Three hours later, the lion returned and attacked a ranger who was standing guard over Miedema's body until the coroner arrived. The ranger shot and wounded the animal, which was then tracked and killed.
This was the second mountain lion to attack a Colorado national park visitor in three days. On the afternoon of July 14, on Mesa Verde National Park's northern edge, an attack near a parking lot left a 4-year-old French boy with lacerations to his left ear, shoulder and nose.
Park rangers were escorting the boy's family off a trail near where a lion had been spotted. When the boy saw the lion, a young male, just off the trail, he screamed and ran, apparently provoking the lion's chase instinct. The animal pounced and dragged him into the bushes. The boy's family scared the lion off and rangers shot and killed it.
Department of Wildlife officials say Colorado's rapid urban growth and the popularity of the state's national parks have made attacks inevitable. As tourists pour into wilderness areas during the summer, where wildlife are protected from hunting, animals shed their instinctive fear of humans.
"There's just no reason for (lions) to be afraid of us," says Todd Malmsbury, Division of Wildlife spokesman. "Clearly, there will be more encounters."
Still, lion attacks are rare. Lions have killed fewer than a dozen people in the United States this century, including two in the last seven years in Colorado, where the lion population is estimated at around 3,000. The last fatal attack in Colorado took the life of an Idaho Springs jogger in 1991.
State wildlife officials also say there are more lions in Colorado now than at any other period since World War II. This is largely because their traditional food sources - elk, deer, and small mammals like raccoons - are more plentiful. In 1965, Colorado was also the first state to ban hunting lions for bounty, though hunting them in season is still legal. Officials say sightings and legal hunting kills have increased steadily. Last year, hunters took 319 mountain lions, double the annual average 10 years ago.
Officials advise people not to turn and run from a lion.

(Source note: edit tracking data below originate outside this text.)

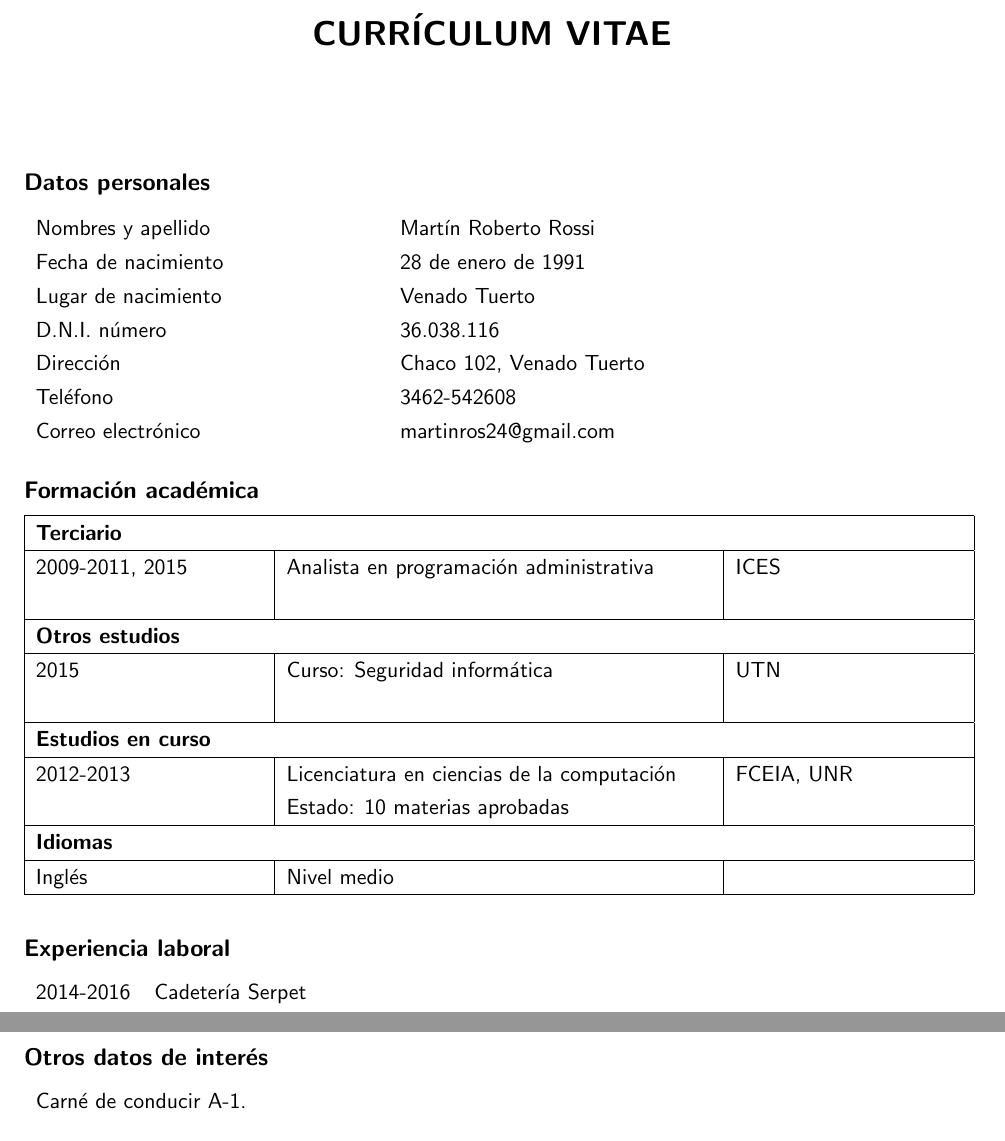
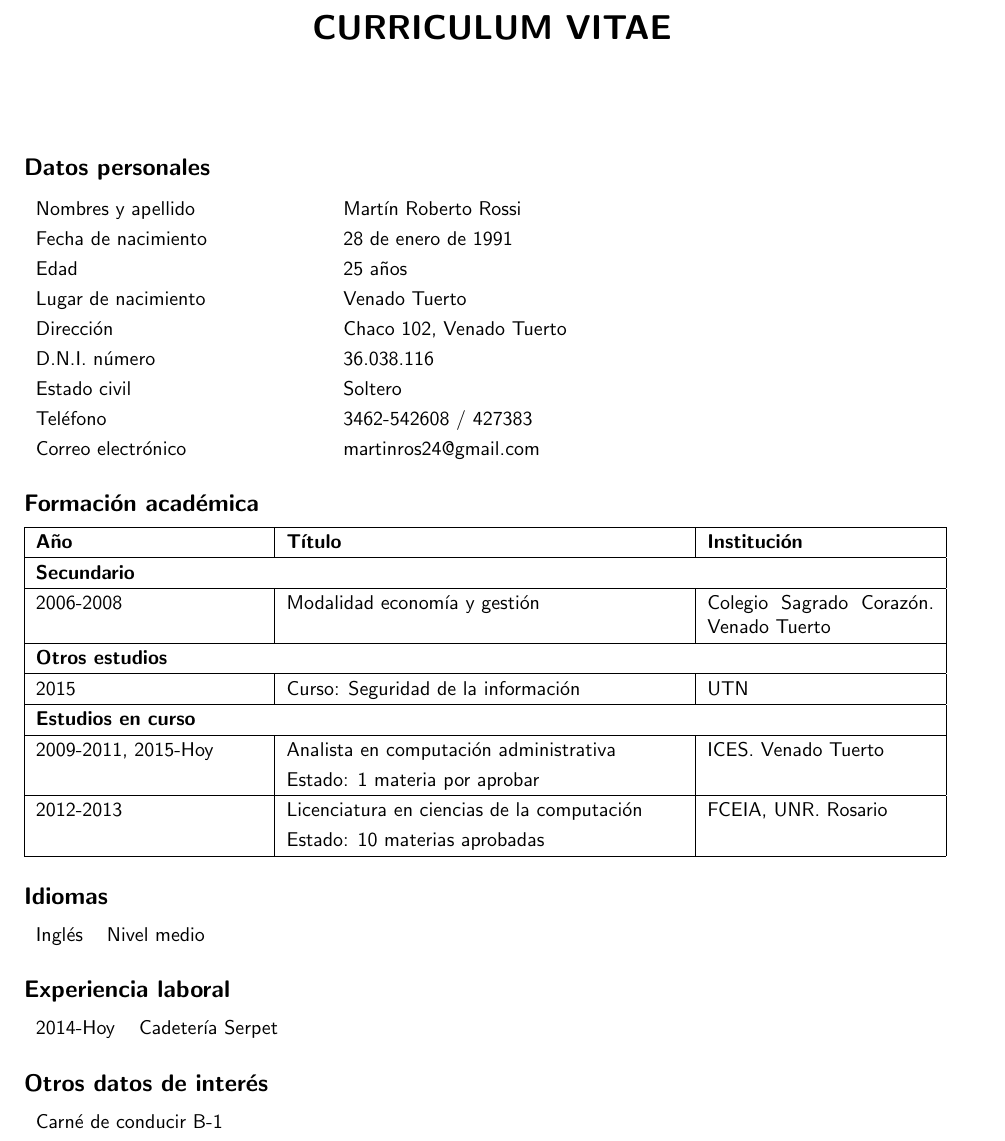
Before and after one commit to bemkap/bemkap, a LaTeX CV (CV/cv.tex): two parts of pages 1 and 2 of 2 before the commit and part of the page after it, the two joined at a grey line, cut at the place of the change. Compiled offline with pdfLaTeX.

Commit message:
bc cv boku

```diff
--- a/CV/cv.tex
+++ b/CV/cv.tex
@@ -9,37 +10,43 @@
 \subsection*{Datos personales}
 \bgroup
 \def\arraystretch{1.25}
-\begin{tabular}{p{6cm} l}
+\begin{tabular}{p{5cm} l}
   Nombres y apellido&Martín Roberto Rossi\\
   Fecha de nacimiento&28 de enero de 1991\\
+  Edad&25 años\\
   Lugar de nacimiento&Venado Tuerto\\
+  Dirección&Chaco 102, Venado Tuerto\\
   D.N.I. número&36.038.116\\
-  Dirección&Chaco 102, Venado Tuerto\\
-  Teléfono&3462-542608\\
-  Correo electrónico& martinros24@gmail.com\\
+  Estado civil&Soltero\\
+  Teléfono&3462-542608 / 427383\\
+  Correo electrónico&martinros24@gmail.com\\
 \end{tabular}
 \subsection*{Formación académica}
 {\centering
-  \begin{tabular}{|p{4cm}|p{7.5cm}|p{4cm}|}
+  \begin{tabular}{|p{4cm}|p{7cm}|p{4cm}|}
     \hline
-    \multicolumn{3}{|l|}{\textbf{Terciario}}\\ \hline
-    2009-2011, 2015&Analista en programación administrativa&ICES\\&&\\ \hline
+    \textbf{Año}&\textbf{Título}&\textbf{Institución}\\ \hline
+    \multicolumn{3}{|l|}{\textbf{Secundario}}\\ \hline
+    2006-2008&Modalidad economía y gestión&Colegio Sagrado Corazón. Venado Tuerto\\ \hline
     \multicolumn{3}{|l|}{\textbf{Otros estudios}}\\ \hline
-    2015&Curso: Seguridad informática&UTN\\&&\\ \hline
+    2015&Curso: Seguridad de la información&UTN\\ \hline
     \multicolumn{3}{|l|}{\textbf{Estudios en curso}}\\ \hline
-    2012-2013&Licenciatura en ciencias de la computación&FCEIA, UNR\\
+    2009-2011, 2015-Hoy&Analista en computación administrativa&ICES. Venado Tuerto\\
+             &Estado: 1 materia por aprobar&\\ \hline
+    2012-2013&Licenciatura en ciencias de la computación&FCEIA, UNR. Rosario\\
                    &Estado: 10 materias aprobadas&\\ \hline
-    \multicolumn{3}{|l|}{\textbf{Idiomas}}\\ \hline
-    Inglés&Nivel medio&\\ \hline
-  \end{tabular}
+    \end{tabular}
 }
+\subsection*{Idiomas}}
+\begin{tabular}{l l}
+  Inglés&Nivel medio\\
+\end{tabular}
 \subsection*{Experiencia laboral}
 \begin{tabular}{l l}
-  2014-2016&Cadetería Serpet\\
+  2014-Hoy&Cadetería Serpet\\
 \end{tabular}
-\newpage
 \subsection*{Otros datos de interés}
 \begin{tabular}{l}
-  Carné de conducir A-1.\\
+  Carné de conducir B-1\\
 \end{tabular}
 \end{document}
```
Also changed, not shown: CV/Constancia_Cuil.pdf (added), CV/cv.pdf, CV/cv.tex (5 more changed lines), 4 other files.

Instead, people should wave their arms and stand tall while slowly backing away.
But, says Malmsbury, "You are many more times likely to be struck by lightning than attacked by a lion."
* Jamie Murray and Peter Chilson